Task input
──────────────────────────────

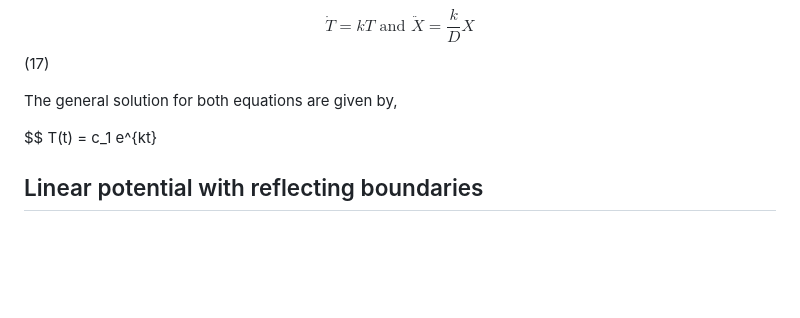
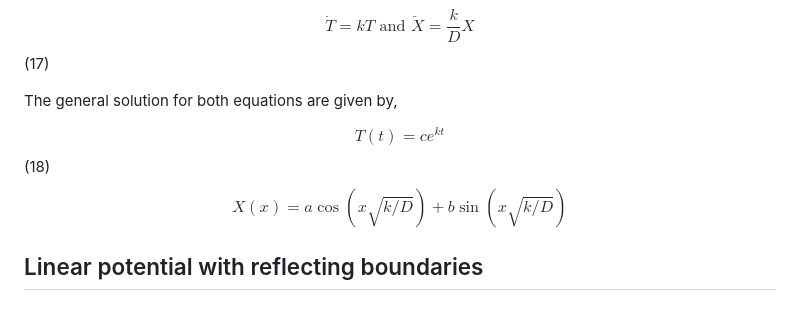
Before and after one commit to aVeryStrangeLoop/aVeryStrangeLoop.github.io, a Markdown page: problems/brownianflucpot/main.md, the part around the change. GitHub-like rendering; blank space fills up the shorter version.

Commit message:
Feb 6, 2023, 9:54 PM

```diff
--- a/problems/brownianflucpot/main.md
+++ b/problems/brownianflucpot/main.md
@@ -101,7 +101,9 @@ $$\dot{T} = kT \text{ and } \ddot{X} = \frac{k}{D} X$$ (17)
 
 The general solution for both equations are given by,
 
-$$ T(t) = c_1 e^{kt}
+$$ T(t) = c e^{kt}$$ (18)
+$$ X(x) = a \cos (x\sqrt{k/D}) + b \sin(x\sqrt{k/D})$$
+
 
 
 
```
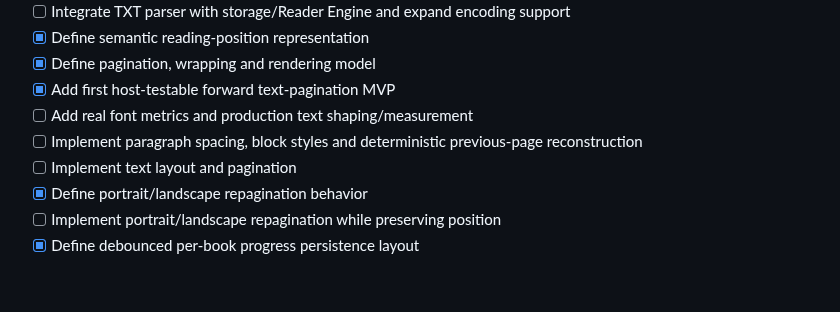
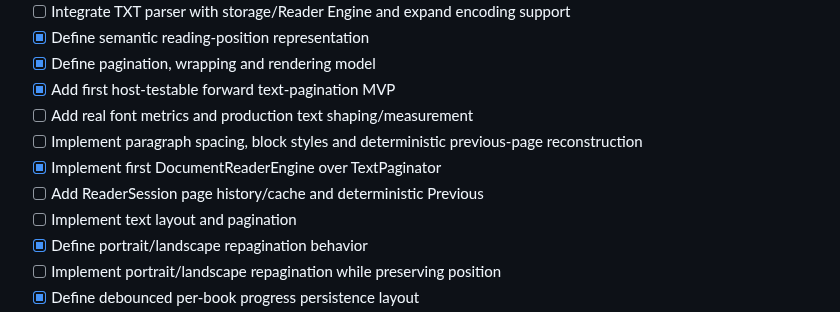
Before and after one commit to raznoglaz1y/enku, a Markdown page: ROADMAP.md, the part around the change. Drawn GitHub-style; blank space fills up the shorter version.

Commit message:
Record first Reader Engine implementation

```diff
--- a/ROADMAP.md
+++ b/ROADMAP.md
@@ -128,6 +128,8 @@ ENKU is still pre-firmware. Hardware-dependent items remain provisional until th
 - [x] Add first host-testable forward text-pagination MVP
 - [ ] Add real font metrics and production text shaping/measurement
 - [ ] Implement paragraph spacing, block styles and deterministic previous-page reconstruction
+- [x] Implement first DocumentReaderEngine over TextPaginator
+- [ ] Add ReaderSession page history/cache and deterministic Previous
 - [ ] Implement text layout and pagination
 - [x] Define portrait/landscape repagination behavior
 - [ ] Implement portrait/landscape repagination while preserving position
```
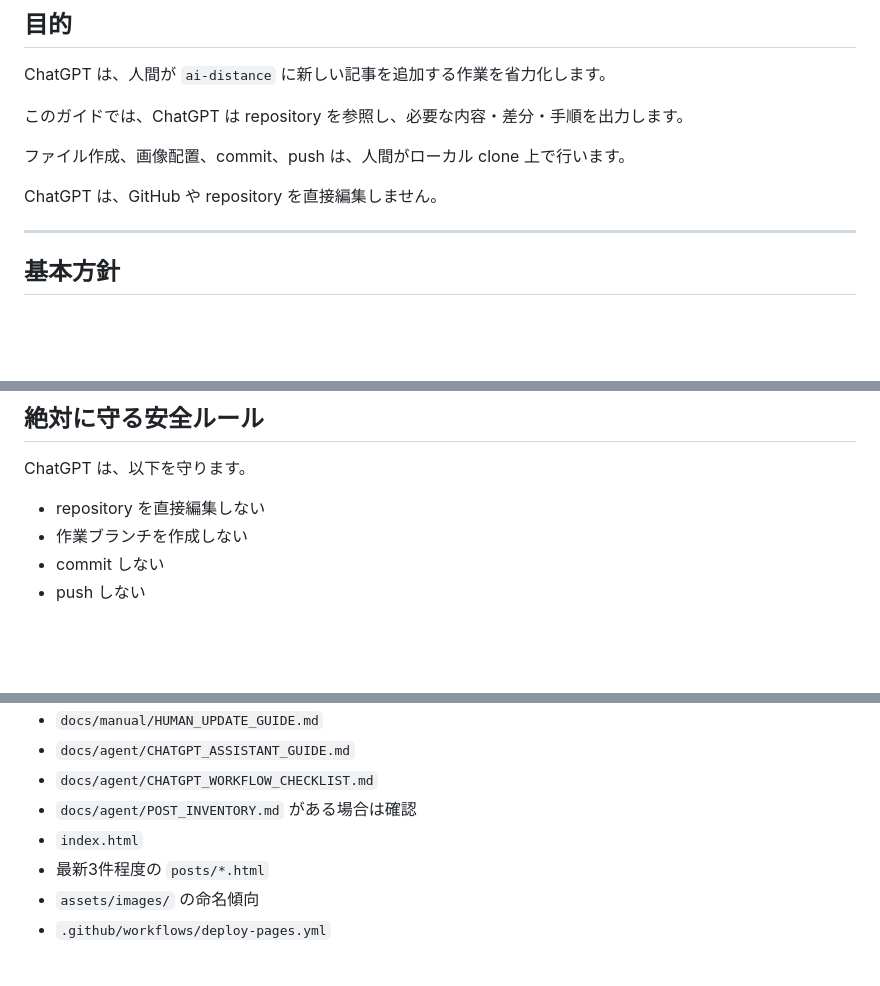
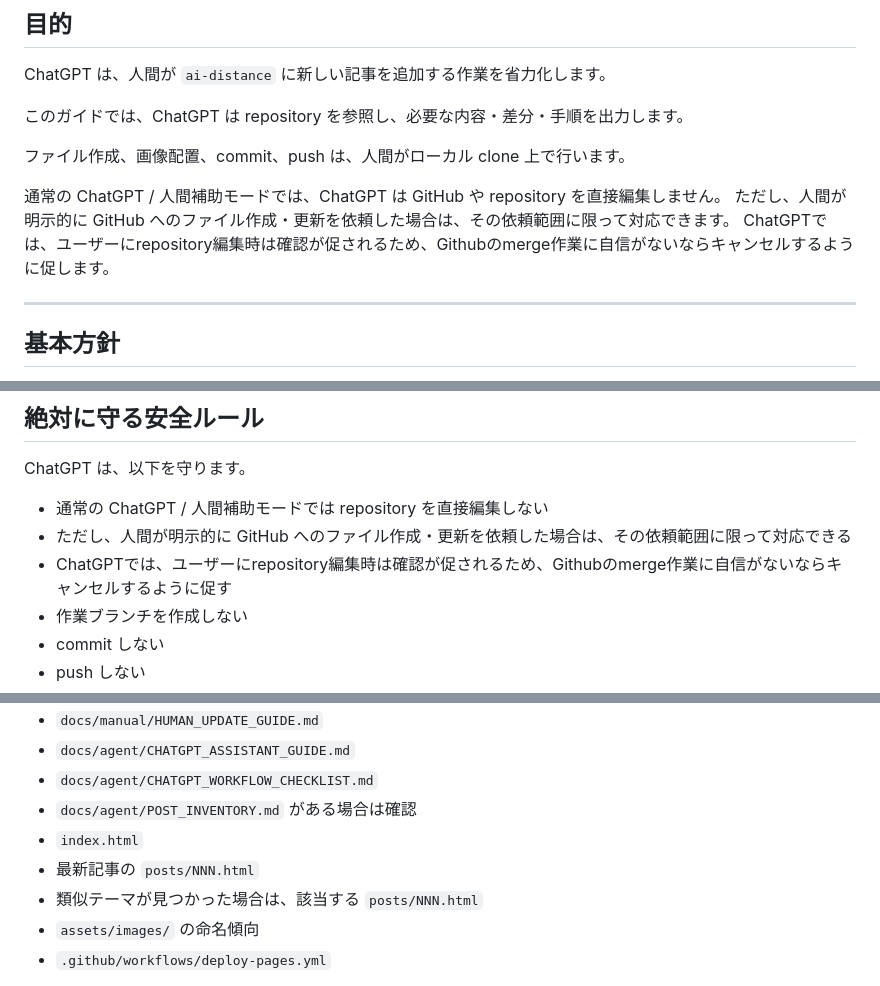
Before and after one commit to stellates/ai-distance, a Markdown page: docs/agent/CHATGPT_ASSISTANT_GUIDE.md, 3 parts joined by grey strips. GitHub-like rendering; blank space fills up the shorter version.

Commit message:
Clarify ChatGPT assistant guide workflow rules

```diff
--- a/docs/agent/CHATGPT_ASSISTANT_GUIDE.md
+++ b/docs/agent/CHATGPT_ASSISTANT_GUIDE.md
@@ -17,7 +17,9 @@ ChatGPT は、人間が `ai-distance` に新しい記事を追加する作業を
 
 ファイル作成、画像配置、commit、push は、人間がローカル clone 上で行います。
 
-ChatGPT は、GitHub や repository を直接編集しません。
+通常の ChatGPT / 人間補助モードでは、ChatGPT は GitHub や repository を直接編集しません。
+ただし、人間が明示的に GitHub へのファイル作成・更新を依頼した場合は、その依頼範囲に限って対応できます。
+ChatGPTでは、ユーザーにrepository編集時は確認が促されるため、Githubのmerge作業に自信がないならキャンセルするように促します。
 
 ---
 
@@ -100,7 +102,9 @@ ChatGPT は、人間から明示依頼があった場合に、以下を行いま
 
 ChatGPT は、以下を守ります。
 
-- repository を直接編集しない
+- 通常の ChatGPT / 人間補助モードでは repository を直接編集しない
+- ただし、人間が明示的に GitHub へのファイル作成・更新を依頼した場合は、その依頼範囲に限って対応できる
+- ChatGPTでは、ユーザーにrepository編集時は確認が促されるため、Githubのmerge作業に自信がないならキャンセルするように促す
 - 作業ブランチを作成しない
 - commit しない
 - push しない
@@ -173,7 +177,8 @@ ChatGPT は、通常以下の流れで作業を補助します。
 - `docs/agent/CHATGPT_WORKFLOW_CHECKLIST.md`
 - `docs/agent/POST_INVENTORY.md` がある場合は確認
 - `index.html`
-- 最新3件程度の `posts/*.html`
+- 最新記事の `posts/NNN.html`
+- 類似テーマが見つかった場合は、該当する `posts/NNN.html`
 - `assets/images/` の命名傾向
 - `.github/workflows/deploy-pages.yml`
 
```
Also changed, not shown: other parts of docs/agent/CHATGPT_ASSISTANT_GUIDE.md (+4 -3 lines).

──────────────────────────────

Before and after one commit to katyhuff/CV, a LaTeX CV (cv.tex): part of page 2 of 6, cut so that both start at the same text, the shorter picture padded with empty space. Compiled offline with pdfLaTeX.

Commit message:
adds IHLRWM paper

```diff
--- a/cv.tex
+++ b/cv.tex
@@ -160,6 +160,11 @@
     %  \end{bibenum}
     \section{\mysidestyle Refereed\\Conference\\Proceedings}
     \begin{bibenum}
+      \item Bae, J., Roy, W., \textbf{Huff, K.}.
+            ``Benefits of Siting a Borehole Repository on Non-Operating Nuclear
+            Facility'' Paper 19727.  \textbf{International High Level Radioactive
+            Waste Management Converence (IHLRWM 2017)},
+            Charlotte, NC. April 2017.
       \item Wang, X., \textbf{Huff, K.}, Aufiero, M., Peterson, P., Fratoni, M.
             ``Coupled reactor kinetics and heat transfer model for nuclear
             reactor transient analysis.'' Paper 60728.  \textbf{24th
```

──────────────────────────────

Required work
Please count how many lines of the listing include the word "agent", giving the number by itself.

Exercise result
6